- WORK REQUIRED
The expected output is every entry, repeated exactly.

- RECORDS FOR THE EXERCISE
·····
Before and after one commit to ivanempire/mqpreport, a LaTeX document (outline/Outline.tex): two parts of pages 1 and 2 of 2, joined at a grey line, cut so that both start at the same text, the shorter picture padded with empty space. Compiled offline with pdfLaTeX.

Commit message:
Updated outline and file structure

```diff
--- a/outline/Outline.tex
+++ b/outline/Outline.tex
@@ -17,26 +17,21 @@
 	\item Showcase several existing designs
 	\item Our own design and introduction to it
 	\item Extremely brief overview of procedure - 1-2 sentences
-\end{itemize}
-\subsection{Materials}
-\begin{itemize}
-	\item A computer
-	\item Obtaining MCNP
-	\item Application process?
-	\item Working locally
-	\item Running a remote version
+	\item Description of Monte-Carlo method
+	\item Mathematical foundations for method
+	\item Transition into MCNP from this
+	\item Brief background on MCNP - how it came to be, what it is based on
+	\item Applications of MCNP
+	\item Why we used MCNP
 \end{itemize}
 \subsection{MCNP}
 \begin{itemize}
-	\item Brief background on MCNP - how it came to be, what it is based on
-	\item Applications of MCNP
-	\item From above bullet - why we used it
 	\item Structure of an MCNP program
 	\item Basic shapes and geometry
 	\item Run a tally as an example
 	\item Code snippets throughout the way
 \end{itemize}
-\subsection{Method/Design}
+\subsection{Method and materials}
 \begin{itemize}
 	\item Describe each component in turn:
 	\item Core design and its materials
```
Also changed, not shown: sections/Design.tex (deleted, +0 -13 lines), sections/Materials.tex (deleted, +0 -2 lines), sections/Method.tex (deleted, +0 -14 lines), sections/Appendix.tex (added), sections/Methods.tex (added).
·····
- RESULT BELOW
Before and after one commit to ivanempire/mqpreport, a LaTeX document (outline/Outline.tex): two parts of pages 1 and 2 of 2, joined at a grey line, cut so that both start at the same text, the shorter picture padded with empty space. Compiled offline with pdfLaTeX.

Commit message:
Updated outline and file structure

```diff
--- a/outline/Outline.tex
+++ b/outline/Outline.tex
@@ -17,26 +17,21 @@
 	\item Showcase several existing designs
 	\item Our own design and introduction to it
 	\item Extremely brief overview of procedure - 1-2 sentences
-\end{itemize}
-\subsection{Materials}
-\begin{itemize}
-	\item A computer
-	\item Obtaining MCNP
-	\item Application process?
-	\item Working locally
-	\item Running a remote version
+	\item Description of Monte-Carlo method
+	\item Mathematical foundations for method
+	\item Transition into MCNP from this
+	\item Brief background on MCNP - how it came to be, what it is based on
+	\item Applications of MCNP
+	\item Why we used MCNP
 \end{itemize}
 \subsection{MCNP}
 \begin{itemize}
-	\item Brief background on MCNP - how it came to be, what it is based on
-	\item Applications of MCNP
-	\item From above bullet - why we used it
 	\item Structure of an MCNP program
 	\item Basic shapes and geometry
 	\item Run a tally as an example
 	\item Code snippets throughout the way
 \end{itemize}
-\subsection{Method/Design}
+\subsection{Method and materials}
 \begin{itemize}
 	\item Describe each component in turn:
 	\item Core design and its materials
```
Also changed, not shown: sections/Design.tex (deleted, +0 -13 lines), sections/Materials.tex (deleted, +0 -2 lines), sections/Method.tex (deleted, +0 -14 lines), sections/Appendix.tex (added), sections/Methods.tex (added).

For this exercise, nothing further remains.